Academic Programs

BA in Neuroscience

A rigorous undergraduate major providing opportunities to study neuroscience from genes to neural activity to complex human behavior.

MS in Neurobiology

One-year MS Program focused on independent, hands-on research and coursework.

Ph.D. in Neuroscience (NUIN)

Interdisciplinary program with numerous and diverse foci of research excellence. Emphasis in clinical and basic research.

Ph.D. in Biological Sciences (IBiS)

IBiS trains outstanding students to pursue innovative, interdisciplinary research in a broad spectrum of disciplines.

News & Events

Indira Raman's Collaborative Research on Understanding the Human Mind

An unlikely partnership sheds new light not only on how signals move in the brain, but also on knowledge, language, and the very nature of the mind.

Professor Yevgenia Kozorovitskiy Recieves NIH High Priority, Short-Term Project Award (R56)

Assistant Professor of Neurobiology, Yevgenia Kozorovitskiy, received an award from the National Institutes of Mental Health (NIMH).

Northwestern Professor Asks, ‘What Makes Our Internal Clocks Tick?’

Professor and chair of the Department of Neurobiology, Ravi Allada, speaks on WTTW's program, Chicago Tonight, about circadian rhythm.

How Messing With Our Biological Clock Impacts Well-Being

Professor Fred Turek discusses what happens to the general well-being of individuals who go against their own natural biological clocks.

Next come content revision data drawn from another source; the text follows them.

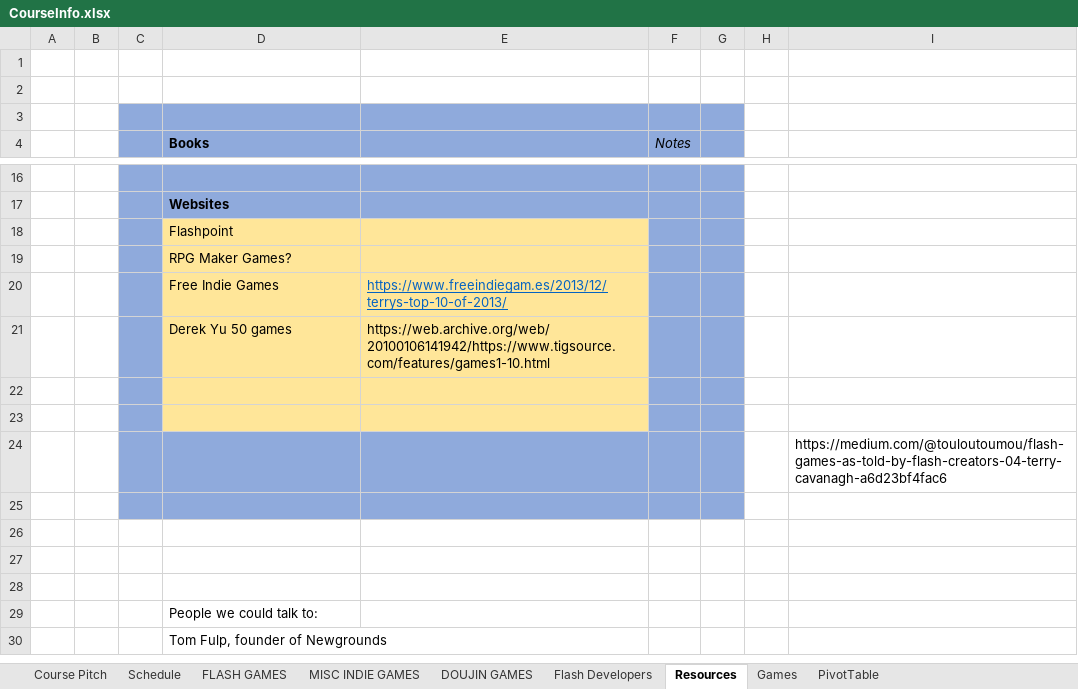
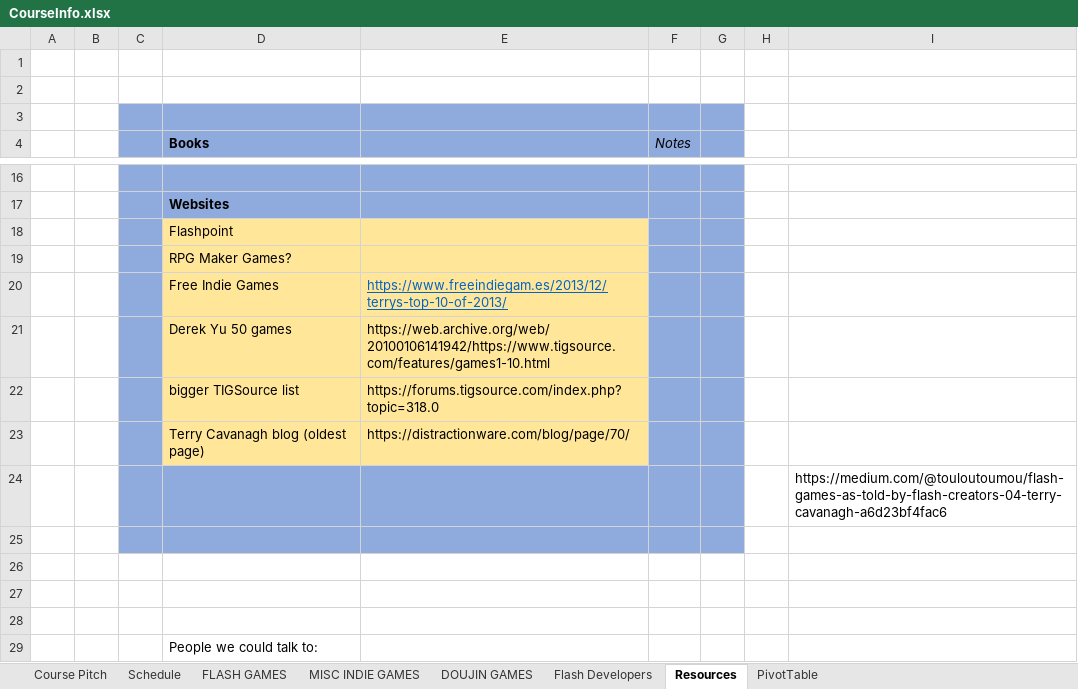
Before and after one commit to jamschutz/FlashGamesHistoryCourse, an Excel workbook: CourseInfo.xlsx, sheet Resources, drawn as a sheet; only a part is shown, gaps mark what is left out; the shorter side is filled out with more unchanged rows; values as stored, in another font and other column widths than the file's, no borders; the diff names each change by its address in the sheet, - before the commit and + after, or states it on an @@ line.

```diff
--- a/CourseInfo.xlsx (sheet Resources)
+++ b/CourseInfo.xlsx (sheet Resources)
@@ sheet tab hidden: Games @@
-row 22: (empty)
+row 22:  |  |  | bigger TIGSource list | https://forums.tigsource.com/index.php?topic=318.0
-row 23: (empty)
+row 23:  |  |  | Terry Cavanagh blog (oldest page) | https://distractionware.com/blog/page/70/
```
Also changed, not shown: sheet FLASH GAMES, sheet MISC INDIE GAMES, formulas that keep their value.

Kainate receptors are ionotropic glutamate receptors that modulate neuronal excitability and synaptic signaling. They also have been implicated in early developmental processes that include shaping appropriate neuronal connectivity and synaptic strength, but this aspect of their function remains to be elucidated to the same degree as their actions in mature CNS circuits. Understanding how kainate receptors shape brain development is a critical objective because children with variants in GRIK2, the gene encoding the GluK2 KAR subunit, suffer from a variety of neurodevelopmental disorders, without apparent neurodegeneration. The research I will discuss is centered on understanding how de novo mutations in kainate receptor genes lead to neurodevelopmental disorders.